Before-and-after change data
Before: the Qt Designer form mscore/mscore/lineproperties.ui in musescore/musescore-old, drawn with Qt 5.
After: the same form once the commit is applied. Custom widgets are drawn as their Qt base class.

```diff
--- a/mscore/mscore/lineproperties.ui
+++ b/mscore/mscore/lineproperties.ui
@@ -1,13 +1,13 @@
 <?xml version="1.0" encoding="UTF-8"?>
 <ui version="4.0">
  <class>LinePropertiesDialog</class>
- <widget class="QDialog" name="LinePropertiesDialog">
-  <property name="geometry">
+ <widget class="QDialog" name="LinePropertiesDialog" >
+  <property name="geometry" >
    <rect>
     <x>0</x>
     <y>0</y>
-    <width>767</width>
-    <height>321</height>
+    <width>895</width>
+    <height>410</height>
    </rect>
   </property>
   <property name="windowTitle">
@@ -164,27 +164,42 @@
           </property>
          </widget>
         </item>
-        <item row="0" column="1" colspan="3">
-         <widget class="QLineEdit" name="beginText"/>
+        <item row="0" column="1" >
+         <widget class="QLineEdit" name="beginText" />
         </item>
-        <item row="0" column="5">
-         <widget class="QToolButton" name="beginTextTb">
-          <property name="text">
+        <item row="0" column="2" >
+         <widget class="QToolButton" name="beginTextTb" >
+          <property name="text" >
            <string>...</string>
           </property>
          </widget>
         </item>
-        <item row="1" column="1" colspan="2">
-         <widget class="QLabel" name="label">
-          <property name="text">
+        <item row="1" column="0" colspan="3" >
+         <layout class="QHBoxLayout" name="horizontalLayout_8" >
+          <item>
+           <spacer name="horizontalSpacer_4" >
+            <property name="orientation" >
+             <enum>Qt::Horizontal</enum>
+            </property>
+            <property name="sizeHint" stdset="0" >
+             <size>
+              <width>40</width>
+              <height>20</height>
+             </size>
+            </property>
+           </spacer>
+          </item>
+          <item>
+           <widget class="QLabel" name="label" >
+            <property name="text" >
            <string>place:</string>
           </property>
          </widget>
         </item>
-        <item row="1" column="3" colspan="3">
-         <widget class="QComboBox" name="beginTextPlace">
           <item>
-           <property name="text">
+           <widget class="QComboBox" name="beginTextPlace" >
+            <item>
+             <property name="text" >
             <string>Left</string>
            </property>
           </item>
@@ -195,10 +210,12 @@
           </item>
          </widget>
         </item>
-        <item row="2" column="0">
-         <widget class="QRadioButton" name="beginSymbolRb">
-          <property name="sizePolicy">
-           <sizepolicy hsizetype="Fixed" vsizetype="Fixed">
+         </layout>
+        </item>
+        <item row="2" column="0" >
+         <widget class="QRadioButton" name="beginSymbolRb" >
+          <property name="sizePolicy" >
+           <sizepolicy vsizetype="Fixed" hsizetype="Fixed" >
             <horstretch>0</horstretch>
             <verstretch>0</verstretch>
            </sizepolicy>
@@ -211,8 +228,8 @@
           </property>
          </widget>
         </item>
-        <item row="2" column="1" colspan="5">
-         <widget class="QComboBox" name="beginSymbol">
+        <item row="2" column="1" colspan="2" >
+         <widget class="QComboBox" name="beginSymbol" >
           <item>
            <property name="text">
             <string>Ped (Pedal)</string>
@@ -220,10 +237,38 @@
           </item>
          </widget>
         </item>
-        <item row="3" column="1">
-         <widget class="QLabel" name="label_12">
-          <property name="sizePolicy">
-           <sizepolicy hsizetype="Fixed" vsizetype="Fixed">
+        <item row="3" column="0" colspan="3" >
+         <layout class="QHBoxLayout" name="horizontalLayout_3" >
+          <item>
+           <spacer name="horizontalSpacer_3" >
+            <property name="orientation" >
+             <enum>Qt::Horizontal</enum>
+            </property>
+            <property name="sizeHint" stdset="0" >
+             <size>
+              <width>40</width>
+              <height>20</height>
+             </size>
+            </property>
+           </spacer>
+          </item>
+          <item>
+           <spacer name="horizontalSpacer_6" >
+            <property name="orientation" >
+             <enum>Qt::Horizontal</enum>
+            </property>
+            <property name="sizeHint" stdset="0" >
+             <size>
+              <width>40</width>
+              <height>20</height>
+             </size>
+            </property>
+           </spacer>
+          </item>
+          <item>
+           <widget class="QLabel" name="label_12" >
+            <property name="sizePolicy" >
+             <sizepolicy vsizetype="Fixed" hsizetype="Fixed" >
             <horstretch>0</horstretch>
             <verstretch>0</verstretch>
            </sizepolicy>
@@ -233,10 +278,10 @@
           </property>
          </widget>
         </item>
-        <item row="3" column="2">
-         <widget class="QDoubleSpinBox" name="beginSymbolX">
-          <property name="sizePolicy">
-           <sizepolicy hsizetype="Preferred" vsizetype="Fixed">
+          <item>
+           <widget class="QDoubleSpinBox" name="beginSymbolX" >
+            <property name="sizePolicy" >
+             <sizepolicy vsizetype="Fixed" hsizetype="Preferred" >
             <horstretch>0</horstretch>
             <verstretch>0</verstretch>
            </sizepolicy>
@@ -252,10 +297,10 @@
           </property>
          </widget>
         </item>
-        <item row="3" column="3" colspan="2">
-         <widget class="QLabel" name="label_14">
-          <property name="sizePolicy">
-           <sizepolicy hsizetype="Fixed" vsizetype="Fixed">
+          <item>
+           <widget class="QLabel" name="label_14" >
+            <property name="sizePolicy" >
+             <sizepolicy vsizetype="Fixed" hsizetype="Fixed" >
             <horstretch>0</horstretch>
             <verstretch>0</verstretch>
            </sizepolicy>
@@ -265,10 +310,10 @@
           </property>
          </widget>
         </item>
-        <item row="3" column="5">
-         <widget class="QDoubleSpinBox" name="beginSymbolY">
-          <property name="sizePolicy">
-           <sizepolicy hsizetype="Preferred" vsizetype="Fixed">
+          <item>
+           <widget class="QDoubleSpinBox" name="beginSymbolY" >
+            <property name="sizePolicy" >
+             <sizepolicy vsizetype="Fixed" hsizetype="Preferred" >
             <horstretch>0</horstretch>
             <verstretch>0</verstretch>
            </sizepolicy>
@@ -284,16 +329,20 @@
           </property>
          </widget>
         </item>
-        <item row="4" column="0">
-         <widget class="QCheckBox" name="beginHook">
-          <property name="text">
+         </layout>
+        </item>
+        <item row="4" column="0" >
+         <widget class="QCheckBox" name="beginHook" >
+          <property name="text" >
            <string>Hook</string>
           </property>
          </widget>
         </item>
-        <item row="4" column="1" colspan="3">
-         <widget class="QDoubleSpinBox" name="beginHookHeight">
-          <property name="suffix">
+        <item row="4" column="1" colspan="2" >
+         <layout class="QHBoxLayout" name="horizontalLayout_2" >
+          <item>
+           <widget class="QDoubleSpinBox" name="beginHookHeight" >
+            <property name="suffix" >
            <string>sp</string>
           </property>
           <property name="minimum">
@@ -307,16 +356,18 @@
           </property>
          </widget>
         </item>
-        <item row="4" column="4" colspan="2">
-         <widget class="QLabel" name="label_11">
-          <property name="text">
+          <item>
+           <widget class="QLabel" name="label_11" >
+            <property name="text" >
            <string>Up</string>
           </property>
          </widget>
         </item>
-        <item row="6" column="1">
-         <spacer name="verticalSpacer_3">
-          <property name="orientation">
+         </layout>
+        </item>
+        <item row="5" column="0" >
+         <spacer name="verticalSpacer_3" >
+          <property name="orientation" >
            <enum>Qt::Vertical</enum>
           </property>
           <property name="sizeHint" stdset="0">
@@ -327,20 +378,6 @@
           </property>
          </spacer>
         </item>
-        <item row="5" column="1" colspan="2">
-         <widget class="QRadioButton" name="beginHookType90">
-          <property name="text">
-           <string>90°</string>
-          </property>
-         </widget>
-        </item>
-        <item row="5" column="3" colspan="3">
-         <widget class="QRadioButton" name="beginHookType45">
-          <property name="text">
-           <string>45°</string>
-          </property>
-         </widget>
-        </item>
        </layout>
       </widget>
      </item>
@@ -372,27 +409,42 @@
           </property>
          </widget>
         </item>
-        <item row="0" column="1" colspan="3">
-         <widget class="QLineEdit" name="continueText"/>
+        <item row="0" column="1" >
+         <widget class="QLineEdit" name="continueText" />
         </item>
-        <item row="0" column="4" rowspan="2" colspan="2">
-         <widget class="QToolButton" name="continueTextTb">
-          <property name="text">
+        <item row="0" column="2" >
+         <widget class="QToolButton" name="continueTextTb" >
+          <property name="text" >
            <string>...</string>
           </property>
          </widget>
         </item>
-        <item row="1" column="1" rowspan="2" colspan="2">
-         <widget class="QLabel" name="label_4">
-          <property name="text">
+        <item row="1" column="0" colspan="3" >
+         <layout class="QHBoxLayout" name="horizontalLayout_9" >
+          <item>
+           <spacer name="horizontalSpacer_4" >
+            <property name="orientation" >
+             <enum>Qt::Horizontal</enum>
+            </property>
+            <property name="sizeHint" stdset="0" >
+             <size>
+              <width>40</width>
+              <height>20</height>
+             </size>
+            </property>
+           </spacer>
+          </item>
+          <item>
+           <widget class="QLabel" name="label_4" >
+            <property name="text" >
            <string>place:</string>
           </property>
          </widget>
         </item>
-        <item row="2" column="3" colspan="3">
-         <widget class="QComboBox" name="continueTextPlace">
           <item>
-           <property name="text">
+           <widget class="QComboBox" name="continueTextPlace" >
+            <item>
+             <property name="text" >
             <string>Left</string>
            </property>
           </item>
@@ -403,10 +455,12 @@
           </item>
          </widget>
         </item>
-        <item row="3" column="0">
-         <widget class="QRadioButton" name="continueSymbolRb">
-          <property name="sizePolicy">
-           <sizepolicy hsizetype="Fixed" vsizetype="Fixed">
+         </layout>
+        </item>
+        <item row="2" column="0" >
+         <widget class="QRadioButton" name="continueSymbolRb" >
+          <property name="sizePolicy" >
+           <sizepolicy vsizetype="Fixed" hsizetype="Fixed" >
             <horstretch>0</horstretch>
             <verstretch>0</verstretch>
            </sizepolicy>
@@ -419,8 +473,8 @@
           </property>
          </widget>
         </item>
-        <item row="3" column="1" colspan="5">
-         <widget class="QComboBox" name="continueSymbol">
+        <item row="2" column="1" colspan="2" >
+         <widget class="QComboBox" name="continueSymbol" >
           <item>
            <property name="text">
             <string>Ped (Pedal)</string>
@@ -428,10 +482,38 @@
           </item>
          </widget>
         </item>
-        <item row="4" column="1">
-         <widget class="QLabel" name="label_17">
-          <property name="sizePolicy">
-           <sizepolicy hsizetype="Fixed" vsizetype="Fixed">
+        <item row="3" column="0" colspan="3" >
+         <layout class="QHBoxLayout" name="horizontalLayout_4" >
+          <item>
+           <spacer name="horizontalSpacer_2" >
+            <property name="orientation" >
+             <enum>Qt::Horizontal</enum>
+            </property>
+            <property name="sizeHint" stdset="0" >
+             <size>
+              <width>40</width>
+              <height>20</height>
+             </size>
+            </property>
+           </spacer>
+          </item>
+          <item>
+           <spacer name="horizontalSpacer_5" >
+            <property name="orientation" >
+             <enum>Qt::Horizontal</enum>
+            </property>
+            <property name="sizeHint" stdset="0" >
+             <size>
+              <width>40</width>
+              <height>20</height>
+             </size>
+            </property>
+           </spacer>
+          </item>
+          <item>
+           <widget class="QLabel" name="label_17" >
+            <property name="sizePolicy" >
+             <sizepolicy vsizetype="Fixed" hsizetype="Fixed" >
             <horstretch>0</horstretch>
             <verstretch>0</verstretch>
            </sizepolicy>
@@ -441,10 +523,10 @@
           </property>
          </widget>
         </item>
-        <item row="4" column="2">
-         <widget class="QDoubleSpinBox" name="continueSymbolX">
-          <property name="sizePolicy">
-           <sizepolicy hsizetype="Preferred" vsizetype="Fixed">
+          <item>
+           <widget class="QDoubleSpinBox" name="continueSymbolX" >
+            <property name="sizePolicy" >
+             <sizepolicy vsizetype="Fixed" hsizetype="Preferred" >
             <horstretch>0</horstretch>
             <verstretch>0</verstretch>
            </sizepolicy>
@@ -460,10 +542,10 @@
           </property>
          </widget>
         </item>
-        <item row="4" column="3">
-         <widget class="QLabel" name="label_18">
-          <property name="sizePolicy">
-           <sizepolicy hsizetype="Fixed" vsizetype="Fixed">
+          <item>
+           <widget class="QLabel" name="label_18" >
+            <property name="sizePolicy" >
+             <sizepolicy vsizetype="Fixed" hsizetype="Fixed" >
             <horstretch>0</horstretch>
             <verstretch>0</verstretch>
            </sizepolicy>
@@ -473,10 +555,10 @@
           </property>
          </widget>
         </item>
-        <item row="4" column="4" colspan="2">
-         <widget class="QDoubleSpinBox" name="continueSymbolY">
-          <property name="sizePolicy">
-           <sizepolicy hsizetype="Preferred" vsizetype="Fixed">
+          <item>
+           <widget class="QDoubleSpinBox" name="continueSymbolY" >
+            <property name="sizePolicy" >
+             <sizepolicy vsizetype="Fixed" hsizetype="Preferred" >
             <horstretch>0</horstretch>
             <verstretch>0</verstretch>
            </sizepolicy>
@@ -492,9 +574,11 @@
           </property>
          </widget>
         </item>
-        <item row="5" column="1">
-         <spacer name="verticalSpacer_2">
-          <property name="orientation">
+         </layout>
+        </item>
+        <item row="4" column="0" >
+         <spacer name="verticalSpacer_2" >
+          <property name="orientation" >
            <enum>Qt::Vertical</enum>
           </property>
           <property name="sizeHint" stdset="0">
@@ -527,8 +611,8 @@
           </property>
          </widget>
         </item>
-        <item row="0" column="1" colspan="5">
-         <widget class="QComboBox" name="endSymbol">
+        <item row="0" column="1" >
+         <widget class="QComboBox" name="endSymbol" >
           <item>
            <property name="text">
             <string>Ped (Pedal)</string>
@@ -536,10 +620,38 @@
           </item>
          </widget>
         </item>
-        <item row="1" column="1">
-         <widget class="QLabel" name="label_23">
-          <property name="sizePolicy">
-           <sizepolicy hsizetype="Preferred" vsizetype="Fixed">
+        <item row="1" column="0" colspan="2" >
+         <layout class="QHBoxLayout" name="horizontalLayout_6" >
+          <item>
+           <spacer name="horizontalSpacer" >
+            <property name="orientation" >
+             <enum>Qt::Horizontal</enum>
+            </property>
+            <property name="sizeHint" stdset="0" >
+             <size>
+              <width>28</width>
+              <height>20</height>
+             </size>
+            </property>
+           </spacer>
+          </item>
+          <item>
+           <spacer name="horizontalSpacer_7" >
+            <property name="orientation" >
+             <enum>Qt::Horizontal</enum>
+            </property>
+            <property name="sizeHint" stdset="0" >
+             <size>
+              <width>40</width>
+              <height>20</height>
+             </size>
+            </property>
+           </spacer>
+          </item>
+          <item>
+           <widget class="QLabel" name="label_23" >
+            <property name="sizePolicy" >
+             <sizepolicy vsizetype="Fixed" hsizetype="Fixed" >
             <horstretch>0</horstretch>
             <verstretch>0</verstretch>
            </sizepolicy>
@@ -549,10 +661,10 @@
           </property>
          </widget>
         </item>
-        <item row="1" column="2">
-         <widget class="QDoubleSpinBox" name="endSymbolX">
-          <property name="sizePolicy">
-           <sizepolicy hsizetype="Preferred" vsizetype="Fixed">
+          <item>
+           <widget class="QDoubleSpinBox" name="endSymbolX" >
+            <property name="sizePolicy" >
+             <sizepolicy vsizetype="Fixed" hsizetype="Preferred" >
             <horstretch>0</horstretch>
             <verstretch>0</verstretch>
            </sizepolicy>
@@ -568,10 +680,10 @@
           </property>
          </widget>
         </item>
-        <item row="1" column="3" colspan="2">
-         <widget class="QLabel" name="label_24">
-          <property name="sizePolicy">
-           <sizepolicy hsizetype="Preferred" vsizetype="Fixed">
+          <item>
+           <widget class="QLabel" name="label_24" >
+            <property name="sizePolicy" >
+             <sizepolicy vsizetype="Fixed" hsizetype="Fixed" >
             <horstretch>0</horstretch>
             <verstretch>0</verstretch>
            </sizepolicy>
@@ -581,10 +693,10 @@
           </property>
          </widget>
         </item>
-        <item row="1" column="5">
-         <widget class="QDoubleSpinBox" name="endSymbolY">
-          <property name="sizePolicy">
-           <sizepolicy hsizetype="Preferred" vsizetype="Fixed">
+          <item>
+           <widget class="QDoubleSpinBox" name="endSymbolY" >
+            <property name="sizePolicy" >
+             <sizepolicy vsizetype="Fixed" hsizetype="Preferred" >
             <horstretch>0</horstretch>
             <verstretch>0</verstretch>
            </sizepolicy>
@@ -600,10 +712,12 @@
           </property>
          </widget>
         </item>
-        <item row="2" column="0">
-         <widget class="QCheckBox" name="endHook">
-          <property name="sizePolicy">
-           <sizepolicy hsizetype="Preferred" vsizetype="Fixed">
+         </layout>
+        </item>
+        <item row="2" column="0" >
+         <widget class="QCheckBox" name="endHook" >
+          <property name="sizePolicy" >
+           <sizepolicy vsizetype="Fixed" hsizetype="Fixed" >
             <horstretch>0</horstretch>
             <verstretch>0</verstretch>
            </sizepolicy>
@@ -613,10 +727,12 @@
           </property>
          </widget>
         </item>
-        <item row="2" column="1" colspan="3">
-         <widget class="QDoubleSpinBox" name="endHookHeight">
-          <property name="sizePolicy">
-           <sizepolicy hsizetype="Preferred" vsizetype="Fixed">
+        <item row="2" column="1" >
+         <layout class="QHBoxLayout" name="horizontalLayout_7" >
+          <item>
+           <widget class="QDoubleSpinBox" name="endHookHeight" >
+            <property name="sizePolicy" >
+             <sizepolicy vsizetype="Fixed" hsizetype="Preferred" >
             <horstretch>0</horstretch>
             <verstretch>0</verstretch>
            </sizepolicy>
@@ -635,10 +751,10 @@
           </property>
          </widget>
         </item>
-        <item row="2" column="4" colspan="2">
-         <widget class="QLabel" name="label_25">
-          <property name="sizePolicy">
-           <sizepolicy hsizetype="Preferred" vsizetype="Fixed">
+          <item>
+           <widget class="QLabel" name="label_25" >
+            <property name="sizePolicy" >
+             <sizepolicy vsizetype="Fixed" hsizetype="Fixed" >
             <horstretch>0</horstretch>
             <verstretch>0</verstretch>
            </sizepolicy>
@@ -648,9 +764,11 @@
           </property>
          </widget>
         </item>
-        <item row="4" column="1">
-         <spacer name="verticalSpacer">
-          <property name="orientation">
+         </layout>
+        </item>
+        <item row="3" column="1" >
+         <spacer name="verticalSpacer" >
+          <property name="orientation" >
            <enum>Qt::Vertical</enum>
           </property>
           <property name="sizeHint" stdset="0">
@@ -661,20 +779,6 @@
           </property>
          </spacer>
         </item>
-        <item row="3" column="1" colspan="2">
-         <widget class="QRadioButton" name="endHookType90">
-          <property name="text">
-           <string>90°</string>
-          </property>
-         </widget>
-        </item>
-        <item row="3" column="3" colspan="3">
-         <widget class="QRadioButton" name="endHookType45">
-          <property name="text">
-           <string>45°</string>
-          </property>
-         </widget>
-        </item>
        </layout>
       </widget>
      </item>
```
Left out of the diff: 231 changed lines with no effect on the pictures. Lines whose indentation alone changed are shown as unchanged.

Problem to solve |
Read the entries above, then pull out the lines that include "LinePropertiesDialog".

Your response |
  <class>LinePropertiesDialog</class>
- <widget class="QDialog" name="LinePropertiesDialog">
+ <widget class="QDialog" name="LinePropertiesDialog" >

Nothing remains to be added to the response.